If you're using an open source firmware for your router, it's possible that any OpenVPN package they offer might just handle that part for you. If not, managing the firewall rules will probably take some study.

You could probably avoid the routing and firewalling issues if you ran OpenVPN on a server behind the firewall, in "tap" mode. Tap mode is basically a layer 2 VPN, so that anything that gets sent over the Ethernet wire at home will be sent to you remotely. This is pretty inefficient for bandwidth: you end up sending a bunch of stuff, like broadcast ARP traffic, that doesn't really need to go.

If you're willing to take the time to get the routing and firewalling right, the 'tun' mode is much more efficient; by being on a separate network, local broadcast traffic stays local. Only data that actually needs to be forwarded goes over the slow remote link.

If you want instructions on how to do what Malor says:

https://www.linux.com/learn/tutorial...
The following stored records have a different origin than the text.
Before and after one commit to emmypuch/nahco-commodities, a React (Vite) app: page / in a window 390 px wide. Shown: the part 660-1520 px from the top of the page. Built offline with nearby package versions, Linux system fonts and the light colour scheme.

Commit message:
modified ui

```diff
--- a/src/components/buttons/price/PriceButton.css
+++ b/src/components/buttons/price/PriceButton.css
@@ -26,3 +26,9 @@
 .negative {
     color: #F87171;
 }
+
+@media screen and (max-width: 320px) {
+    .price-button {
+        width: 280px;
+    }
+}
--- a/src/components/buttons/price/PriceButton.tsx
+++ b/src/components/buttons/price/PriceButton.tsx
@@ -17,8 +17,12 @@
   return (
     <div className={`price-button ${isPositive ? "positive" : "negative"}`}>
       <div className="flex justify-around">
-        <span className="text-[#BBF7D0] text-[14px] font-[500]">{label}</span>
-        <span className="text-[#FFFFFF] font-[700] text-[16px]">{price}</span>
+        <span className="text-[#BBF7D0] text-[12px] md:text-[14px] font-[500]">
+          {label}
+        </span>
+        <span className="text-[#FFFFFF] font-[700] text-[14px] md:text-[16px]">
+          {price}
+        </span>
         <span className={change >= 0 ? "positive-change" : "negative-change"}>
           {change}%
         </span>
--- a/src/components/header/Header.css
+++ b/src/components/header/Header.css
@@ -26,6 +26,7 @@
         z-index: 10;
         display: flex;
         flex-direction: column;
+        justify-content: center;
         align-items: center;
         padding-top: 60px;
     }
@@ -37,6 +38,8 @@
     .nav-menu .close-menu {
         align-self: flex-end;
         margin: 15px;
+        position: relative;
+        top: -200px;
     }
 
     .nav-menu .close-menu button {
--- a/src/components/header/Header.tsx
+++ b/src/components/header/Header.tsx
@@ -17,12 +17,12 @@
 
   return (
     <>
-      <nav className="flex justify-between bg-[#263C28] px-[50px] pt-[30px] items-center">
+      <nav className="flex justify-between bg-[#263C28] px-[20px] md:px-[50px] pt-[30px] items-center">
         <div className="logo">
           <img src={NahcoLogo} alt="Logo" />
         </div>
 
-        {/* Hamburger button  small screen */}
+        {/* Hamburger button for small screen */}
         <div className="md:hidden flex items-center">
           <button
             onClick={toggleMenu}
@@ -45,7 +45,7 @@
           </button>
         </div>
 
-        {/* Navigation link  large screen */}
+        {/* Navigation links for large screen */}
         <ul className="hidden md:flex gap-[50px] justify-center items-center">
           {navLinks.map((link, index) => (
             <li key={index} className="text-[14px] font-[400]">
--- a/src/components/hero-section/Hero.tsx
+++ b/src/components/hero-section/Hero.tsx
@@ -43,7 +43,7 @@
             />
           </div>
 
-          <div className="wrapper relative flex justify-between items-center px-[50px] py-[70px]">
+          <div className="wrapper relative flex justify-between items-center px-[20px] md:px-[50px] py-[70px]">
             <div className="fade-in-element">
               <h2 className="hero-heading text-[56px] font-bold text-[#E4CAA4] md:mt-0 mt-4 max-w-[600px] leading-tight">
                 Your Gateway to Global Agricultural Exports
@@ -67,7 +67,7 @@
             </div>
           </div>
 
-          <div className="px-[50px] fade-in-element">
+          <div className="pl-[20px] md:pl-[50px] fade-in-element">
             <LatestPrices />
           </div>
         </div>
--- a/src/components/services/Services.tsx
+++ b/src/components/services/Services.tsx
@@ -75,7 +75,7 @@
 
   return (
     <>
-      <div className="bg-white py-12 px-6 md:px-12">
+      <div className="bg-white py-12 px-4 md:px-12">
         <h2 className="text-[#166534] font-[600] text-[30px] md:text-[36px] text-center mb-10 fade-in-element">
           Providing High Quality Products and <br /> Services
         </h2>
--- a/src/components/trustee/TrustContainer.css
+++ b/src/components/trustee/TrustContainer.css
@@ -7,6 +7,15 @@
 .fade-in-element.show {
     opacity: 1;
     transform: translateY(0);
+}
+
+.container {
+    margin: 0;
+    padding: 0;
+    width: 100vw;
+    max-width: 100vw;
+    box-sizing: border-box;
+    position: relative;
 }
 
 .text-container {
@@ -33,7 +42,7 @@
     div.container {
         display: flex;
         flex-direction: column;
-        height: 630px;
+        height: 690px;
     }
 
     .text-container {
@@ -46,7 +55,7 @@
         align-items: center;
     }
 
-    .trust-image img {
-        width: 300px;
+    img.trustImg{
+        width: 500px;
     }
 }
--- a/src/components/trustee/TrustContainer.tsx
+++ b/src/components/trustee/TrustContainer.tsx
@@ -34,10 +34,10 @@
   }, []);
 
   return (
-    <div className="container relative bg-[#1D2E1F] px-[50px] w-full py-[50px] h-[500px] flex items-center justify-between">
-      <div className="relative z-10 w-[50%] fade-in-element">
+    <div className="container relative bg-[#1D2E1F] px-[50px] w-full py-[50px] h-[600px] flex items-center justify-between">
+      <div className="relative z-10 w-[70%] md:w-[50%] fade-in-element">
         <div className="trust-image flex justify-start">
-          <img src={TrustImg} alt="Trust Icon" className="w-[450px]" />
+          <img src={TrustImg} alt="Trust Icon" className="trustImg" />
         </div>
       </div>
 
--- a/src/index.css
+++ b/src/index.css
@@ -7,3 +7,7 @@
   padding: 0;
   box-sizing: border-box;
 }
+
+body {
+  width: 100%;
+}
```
I haven't actually tried that setup, but just eyeballing it, that looks to me that it would work only to talk to the OpenVPN server and nothing else, not even other machines in your local subnet. That's strictly a point-to-point connection, talking with the client to the server. If you want more than that, there would be more setup involved.

After a little thought, that's the core of a simpler approach than the one in my last post. If you enable IP forwarding on your OpenVPN server, and set up a NAT from the tun0 device to eth0, that solves most of the problems in one fell swoop. In essence, you "become" the OpenVPN server, so you can do anything it can do. Neither the local network nor the firewall need any special configuration.
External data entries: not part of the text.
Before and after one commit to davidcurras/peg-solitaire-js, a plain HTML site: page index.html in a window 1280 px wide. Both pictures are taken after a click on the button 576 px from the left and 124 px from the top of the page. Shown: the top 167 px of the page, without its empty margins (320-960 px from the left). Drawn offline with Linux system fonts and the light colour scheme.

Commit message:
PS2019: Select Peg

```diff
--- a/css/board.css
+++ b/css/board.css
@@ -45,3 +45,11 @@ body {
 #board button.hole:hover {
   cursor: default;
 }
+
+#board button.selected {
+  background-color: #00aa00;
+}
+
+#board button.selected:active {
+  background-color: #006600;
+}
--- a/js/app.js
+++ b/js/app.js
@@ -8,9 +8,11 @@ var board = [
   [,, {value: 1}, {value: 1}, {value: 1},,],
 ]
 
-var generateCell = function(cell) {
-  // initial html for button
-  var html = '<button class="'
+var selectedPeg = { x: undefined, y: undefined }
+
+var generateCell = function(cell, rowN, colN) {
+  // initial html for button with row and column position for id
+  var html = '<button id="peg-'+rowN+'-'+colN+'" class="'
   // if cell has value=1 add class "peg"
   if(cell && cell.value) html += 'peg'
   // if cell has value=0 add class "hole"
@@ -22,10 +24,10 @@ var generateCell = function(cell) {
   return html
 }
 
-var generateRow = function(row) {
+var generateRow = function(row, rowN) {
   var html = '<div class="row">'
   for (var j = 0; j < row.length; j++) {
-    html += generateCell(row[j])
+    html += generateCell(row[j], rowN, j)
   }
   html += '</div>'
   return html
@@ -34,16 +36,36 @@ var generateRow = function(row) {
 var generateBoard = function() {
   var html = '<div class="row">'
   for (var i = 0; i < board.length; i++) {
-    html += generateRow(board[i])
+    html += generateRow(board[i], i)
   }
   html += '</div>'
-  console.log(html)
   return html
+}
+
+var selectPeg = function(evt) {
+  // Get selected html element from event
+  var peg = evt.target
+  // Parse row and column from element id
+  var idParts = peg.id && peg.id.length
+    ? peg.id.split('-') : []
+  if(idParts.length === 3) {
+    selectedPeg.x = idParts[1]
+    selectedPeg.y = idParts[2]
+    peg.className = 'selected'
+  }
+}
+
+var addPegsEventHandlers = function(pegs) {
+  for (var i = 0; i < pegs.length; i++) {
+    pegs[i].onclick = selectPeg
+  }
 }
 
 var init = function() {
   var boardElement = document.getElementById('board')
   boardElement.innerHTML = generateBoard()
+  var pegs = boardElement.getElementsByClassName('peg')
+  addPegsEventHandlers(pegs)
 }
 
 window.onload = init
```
The only thing it doesn't allow is to have your remote network initiate connections to your client, and that's not typically going to be an issue.

That setup avoids a tremendous lot of complexity, and it lets you devote a machine that's probably much beefier than your router to running the OpenVPN tunnel. You don't have to fool with the firewall or with your other client machines.
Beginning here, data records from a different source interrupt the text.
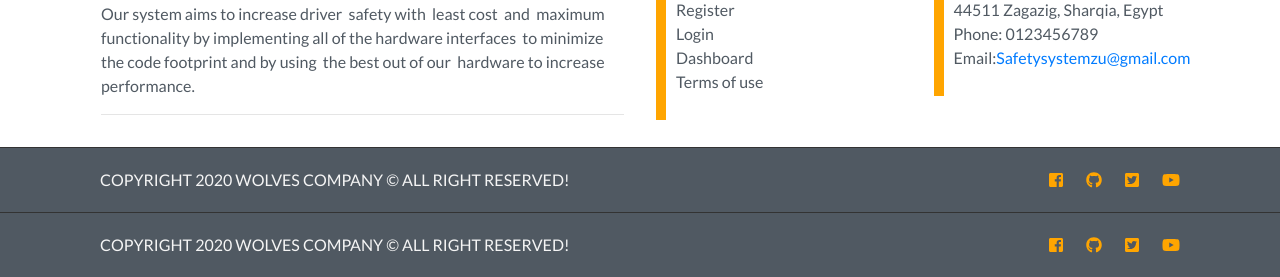
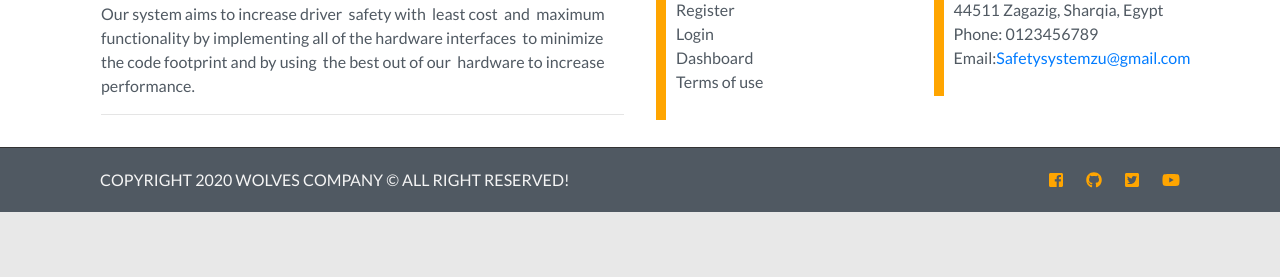
Before and after one commit to Automotive-Safety-System/Main-Server, a Flask app: page / in a window 1280 px wide. Shown: the part 2516-2793 px from the top of the page. After the commit the page ends 2728 px from the top, so only its background shows below. Run offline with Flask 2, Linux system fonts and the light colour scheme; some libraries are stand-ins or nearby versions.

Commit message:
Copyright problem

```diff
--- a/Templates/index.html
+++ b/Templates/index.html
@@ -191,33 +191,5 @@
 </div>
 <!-- End Footer Section -->
 
-<!-- start CopyRight Section -->
-
-<div class="copyright">
-    <div class="container">
-        <div class="row">
-            <div class="col text-left text-uppercase">
-                Copyright 2020 Wolves Company &copy; All Right Reserved!
-            </div>
-            <div class="col text-right">
-                <ul class="list-unstyled">
-                    <li>
-                        <a href="#"><i class="fab fa-facebook-square"></i></a>
-                    </li>
-                    <li>
-                        <a href="#"><i class="fab fa-github"></i></a>
-                    </li>
-                    <li>
-                        <a href="#"><i class="fab fa-twitter-square"></i></a>
-                    </li>
-                    <li>
-                        <a href="#"><i class="fab fa-youtube"></i></a>
-                    </li>
-                </ul>
-            </div>
-        </div>
-    </div>
-</div>
-<!-- End CopyRight  -->
 <!-- Optional JavaScript -->
 {% endblock %}
--- a/Templates/register.html
+++ b/Templates/register.html
@@ -187,7 +187,7 @@
     </form>
     <div class="border-top pt-3 col-md-8 m-auto " style="text-align: center;">
         <small class="text-muted ml-auto col-md-12">
-            Alerady have account? <a href="{{ url_for('login')}}">Sing In</a>
+            Alerady have account? <a href="{{ url_for('login')}}">sign In</a>
         </small>
     </div>
 </div>
```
Well, okay, you do have to forward one port on your firewall, from the outside interface to the OpenVPN server, but that's all.

RDP over SSH for the win.

Now on to your overall concern. Do I get it? Sure, but on the other hand trusting dropbox over another company (MS, Google, Apple) isn't exactly a rational choice, especially since dropbox holds the keys to your files and can turn them over to law enforcement just as easily as the other options. If you put a file in dropbox it's no different than sending it in your Hotmail or keeping it in your drafts there, a warrant will still get the folks the data. Sure you can make it harder by using a zip that's pw protected but that's not the same as encryption. And before we start saying one company is better than another, if anything Snowden has given us glimpses of along with Stuxtnet, SSL is broken. If you are under investigation by people high enough in the chain to call upon those powers you are boned. Unless you are not connected to the internet 24/7 and use encryption EVERY WHERE and even then it is difficult to stay diligent. Keep in mind Lavasoft went out of business over the NSL they received to give the feds their SSL key. If you are targeted you are toast.

Great responses all, thanks. Perhaps I am overstating my need for security though, as the only files I will be using this setup for are work files, none of which are even close to interesting enough for anyone to want to steal. No IP is on the line. I've stopped using SkyDrive however because with Windows 8.1 you are now required to log in to your PC with a Microsoft account to use SkyDrive, which just feels like too much of a security risk to me. I'm not technical minded enough to set up SSH tunnels or OpenVPNs, and I'm not interested in investing in setting up my own server, so I'll probably start with that bit torrent syncing thing and see how it goes.

I think I'm going to switch from Own Cloud which uses PHP to Sandstorm. I chipped in at the t-shirt level since I am going to run it on my raspberry pi for proof of concept.

This might interest you, Mao. I backed it on Kickstarter and it should be getting delivered soon (currently being beta tested).